**PROBLEM**
Since only the words are wanted, reproduce every entry exactly and leave the images behind.

**RECORDS FOR THE EXERCISE**
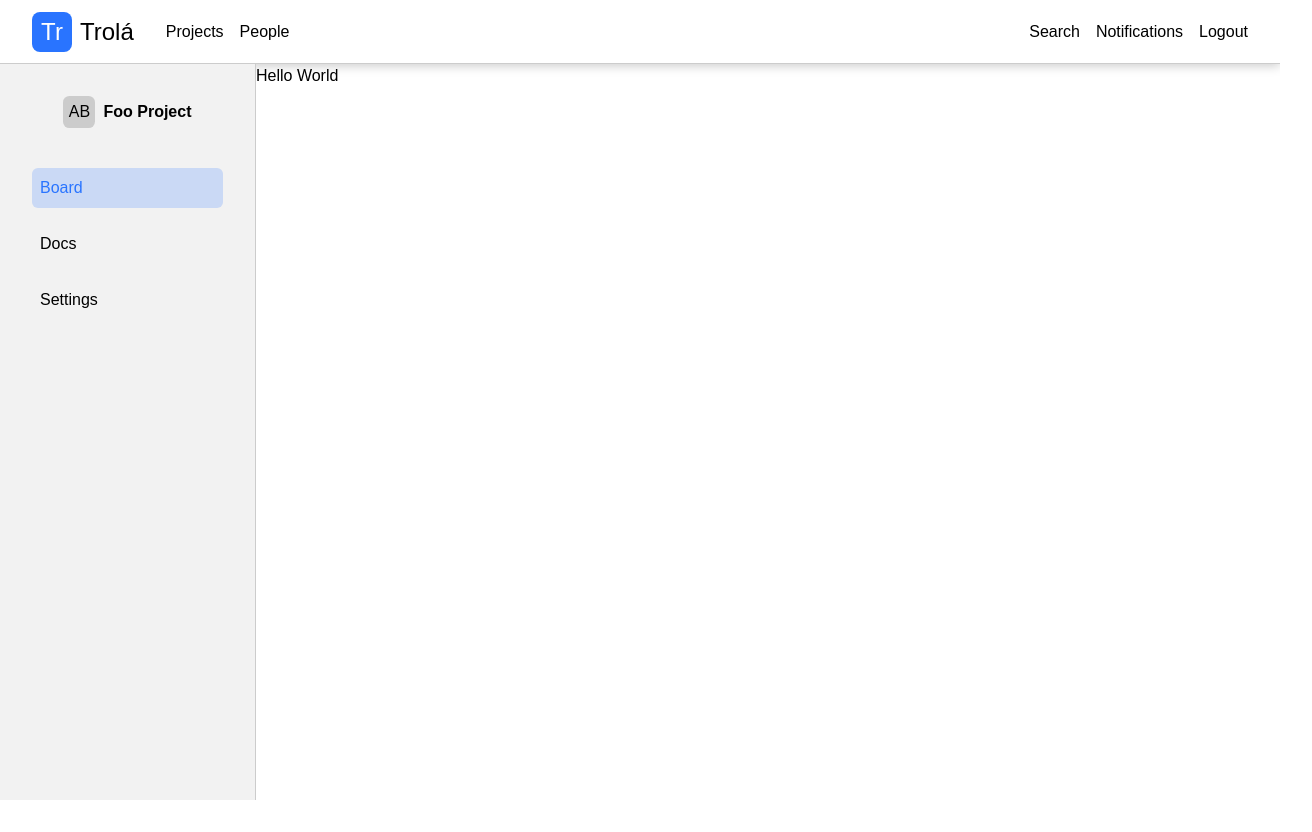
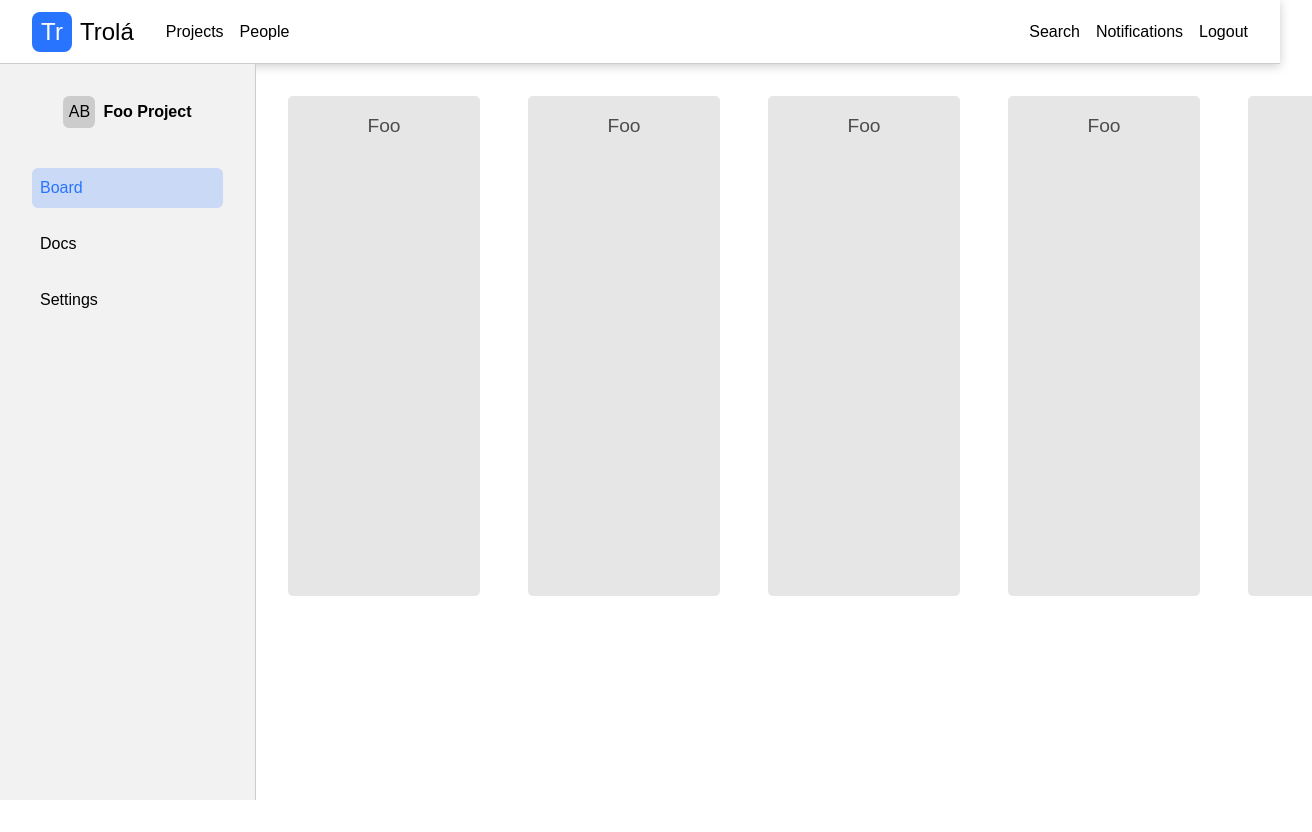
Before and after one commit to j-kitch/trola-ui, a React (Vite) app: page / in a window 1280 px wide. Shown: the whole page, 1312 px wide, since content can reach past the window. Before the commit the page ends 800 px from the top, so only its background shows below. Built offline with nearby package versions, Linux system fonts and the light colour scheme.

Commit message:
Added draggable lists

```diff
--- a/package.json
+++ b/package.json
@@ -12,6 +12,7 @@
   },
   "dependencies": {
     "react": "^18.2.0",
+    "react-beautiful-dnd": "^13.1.1",
     "react-dom": "^18.2.0",
     "react-router-dom": "^6.8.0",
     "tailwindcss": "^3.2.4"
@@ -20,6 +21,7 @@
     "@testing-library/jest-dom": "^5.16.5",
     "@testing-library/react": "^13.4.0",
     "@types/react": "^18.0.26",
+    "@types/react-beautiful-dnd": "^13.1.3",
     "@types/react-dom": "^18.0.9",
     "@typescript-eslint/eslint-plugin": "^5.50.0",
     "@typescript-eslint/parser": "^5.50.0",
--- /dev/null
+++ b/src/components/Board/Board.module.css
@@ -0,0 +1,28 @@
+.container {
+    display: flex;
+    height: 100%;
+    min-width: 100%;
+
+    gap: 3rem;
+
+    margin-top: 2rem;
+    margin-bottom: 2rem;
+    margin-left: 2rem;
+    margin-right: 2rem;
+
+    overflow-x: scroll;
+    overflow-y: hidden;
+}
+
+.list {
+    display: flex;
+    justify-content: center;
+    padding-top: 1rem;
+    font-size: 1.2rem;
+    color: hsl(0, 0%, 30%);
+
+    height: 500px;
+    min-width: 12rem;
+    background-color: hsl(0, 0%, 90%);
+    border-radius: 0.3rem;
+}
--- /dev/null
+++ b/src/components/Board/Board.tsx
@@ -0,0 +1,51 @@
+import { FC, ReactNode } from 'react';
+import { DragDropContext, Draggable, Droppable } from 'react-beautiful-dnd';
+import classes from './Board.module.css';
+
+interface Props {
+  index: number;
+  id: string;
+}
+
+const List: FC<Props> = ({ index, id }) => {
+  return (
+    <Draggable draggableId={id} index={index} key={index}>
+      {(provided) => (
+        <div
+          ref={provided.innerRef}
+          {...provided.draggableProps}
+          className={classes.list}
+        >
+          <div {...provided.dragHandleProps}>Foo</div>
+        </div>
+      )}
+    </Draggable>
+  );
+};
+
+const Board: FC = () => {
+  const onDragEnd = () => {
+    console.log('onDragEnd');
+  };
+
+  return (
+    <DragDropContext onDragEnd={onDragEnd}>
+      <Droppable droppableId="droppable-1" direction="horizontal">
+        {(drop) => (
+          <div
+            ref={drop.innerRef}
+            {...drop.droppableProps}
+            className={classes.container}
+          >
+            {[0, 1, 2, 3, 4, 5, 6, 7, 8].map((i) => (
+              <List id={String(i)} index={i} key={i} />
+            ))}
+            {drop.placeholder}
+          </div>
+        )}
+      </Droppable>
+    </DragDropContext>
+  );
+};
+
+export default Board;
--- /dev/null
+++ b/src/components/Board/index.ts
@@ -0,0 +1,3 @@
+import Board from "./Board";
+
+export default Board;
--- a/src/main.tsx
+++ b/src/main.tsx
@@ -5,9 +5,7 @@ import './index.css';
 import 'tailwindcss/src/css/preflight.css';
 
 ReactDOM.createRoot(document.getElementById('root') as HTMLElement).render(
-  <React.StrictMode>
     <AppEnv>
       <App />
     </AppEnv>
-  </React.StrictMode>
 );
--- a/src/pages/Home/Home.tsx
+++ b/src/pages/Home/Home.tsx
@@ -1,4 +1,5 @@
 import { FC } from 'react';
+import Board from '../../components/Board';
 import Header from '../../components/Header';
 import Layout from '../../components/Layout';
 import SideBar from '../../components/SideBar';
@@ -15,7 +16,7 @@ const Home: FC = () => {
             <SideBar/>
         </Layout.SideBar>
         <Layout.Main>
-            <h1>Hello World</h1>
+            <Board/>
         </Layout.Main>
     </Layout.Base>
   );
```
Also changed, not shown: 1 other file (tests, documents, lock files or other folders).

**SOLUTION TO THE PROBLEM**
Before and after one commit to j-kitch/trola-ui, a React (Vite) app: page / in a window 1280 px wide. Shown: the whole page, 1312 px wide, since content can reach past the window. Before the commit the page ends 800 px from the top, so only its background shows below. Built offline with nearby package versions, Linux system fonts and the light colour scheme.

Commit message:
Added draggable lists

```diff
--- a/package.json
+++ b/package.json
@@ -12,6 +12,7 @@
   },
   "dependencies": {
     "react": "^18.2.0",
+    "react-beautiful-dnd": "^13.1.1",
     "react-dom": "^18.2.0",
     "react-router-dom": "^6.8.0",
     "tailwindcss": "^3.2.4"
@@ -20,6 +21,7 @@
     "@testing-library/jest-dom": "^5.16.5",
     "@testing-library/react": "^13.4.0",
     "@types/react": "^18.0.26",
+    "@types/react-beautiful-dnd": "^13.1.3",
     "@types/react-dom": "^18.0.9",
     "@typescript-eslint/eslint-plugin": "^5.50.0",
     "@typescript-eslint/parser": "^5.50.0",
--- /dev/null
+++ b/src/components/Board/Board.module.css
@@ -0,0 +1,28 @@
+.container {
+    display: flex;
+    height: 100%;
+    min-width: 100%;
+
+    gap: 3rem;
+
+    margin-top: 2rem;
+    margin-bottom: 2rem;
+    margin-left: 2rem;
+    margin-right: 2rem;
+
+    overflow-x: scroll;
+    overflow-y: hidden;
+}
+
+.list {
+    display: flex;
+    justify-content: center;
+    padding-top: 1rem;
+    font-size: 1.2rem;
+    color: hsl(0, 0%, 30%);
+
+    height: 500px;
+    min-width: 12rem;
+    background-color: hsl(0, 0%, 90%);
+    border-radius: 0.3rem;
+}
--- /dev/null
+++ b/src/components/Board/Board.tsx
@@ -0,0 +1,51 @@
+import { FC, ReactNode } from 'react';
+import { DragDropContext, Draggable, Droppable } from 'react-beautiful-dnd';
+import classes from './Board.module.css';
+
+interface Props {
+  index: number;
+  id: string;
+}
+
+const List: FC<Props> = ({ index, id }) => {
+  return (
+    <Draggable draggableId={id} index={index} key={index}>
+      {(provided) => (
+        <div
+          ref={provided.innerRef}
+          {...provided.draggableProps}
+          className={classes.list}
+        >
+          <div {...provided.dragHandleProps}>Foo</div>
+        </div>
+      )}
+    </Draggable>
+  );
+};
+
+const Board: FC = () => {
+  const onDragEnd = () => {
+    console.log('onDragEnd');
+  };
+
+  return (
+    <DragDropContext onDragEnd={onDragEnd}>
+      <Droppable droppableId="droppable-1" direction="horizontal">
+        {(drop) => (
+          <div
+            ref={drop.innerRef}
+            {...drop.droppableProps}
+            className={classes.container}
+          >
+            {[0, 1, 2, 3, 4, 5, 6, 7, 8].map((i) => (
+              <List id={String(i)} index={i} key={i} />
+            ))}
+            {drop.placeholder}
+          </div>
+        )}
+      </Droppable>
+    </DragDropContext>
+  );
+};
+
+export default Board;
--- /dev/null
+++ b/src/components/Board/index.ts
@@ -0,0 +1,3 @@
+import Board from "./Board";
+
+export default Board;
--- a/src/main.tsx
+++ b/src/main.tsx
@@ -5,9 +5,7 @@ import './index.css';
 import 'tailwindcss/src/css/preflight.css';
 
 ReactDOM.createRoot(document.getElementById('root') as HTMLElement).render(
-  <React.StrictMode>
     <AppEnv>
       <App />
     </AppEnv>
-  </React.StrictMode>
 );
--- a/src/pages/Home/Home.tsx
+++ b/src/pages/Home/Home.tsx
@@ -1,4 +1,5 @@
 import { FC } from 'react';
+import Board from '../../components/Board';
 import Header from '../../components/Header';
 import Layout from '../../components/Layout';
 import SideBar from '../../components/SideBar';
@@ -15,7 +16,7 @@ const Home: FC = () => {
             <SideBar/>
         </Layout.SideBar>
         <Layout.Main>
-            <h1>Hello World</h1>
+            <Board/>
         </Layout.Main>
     </Layout.Base>
   );
```
Also changed, not shown: 1 other file (tests, documents, lock files or other folders).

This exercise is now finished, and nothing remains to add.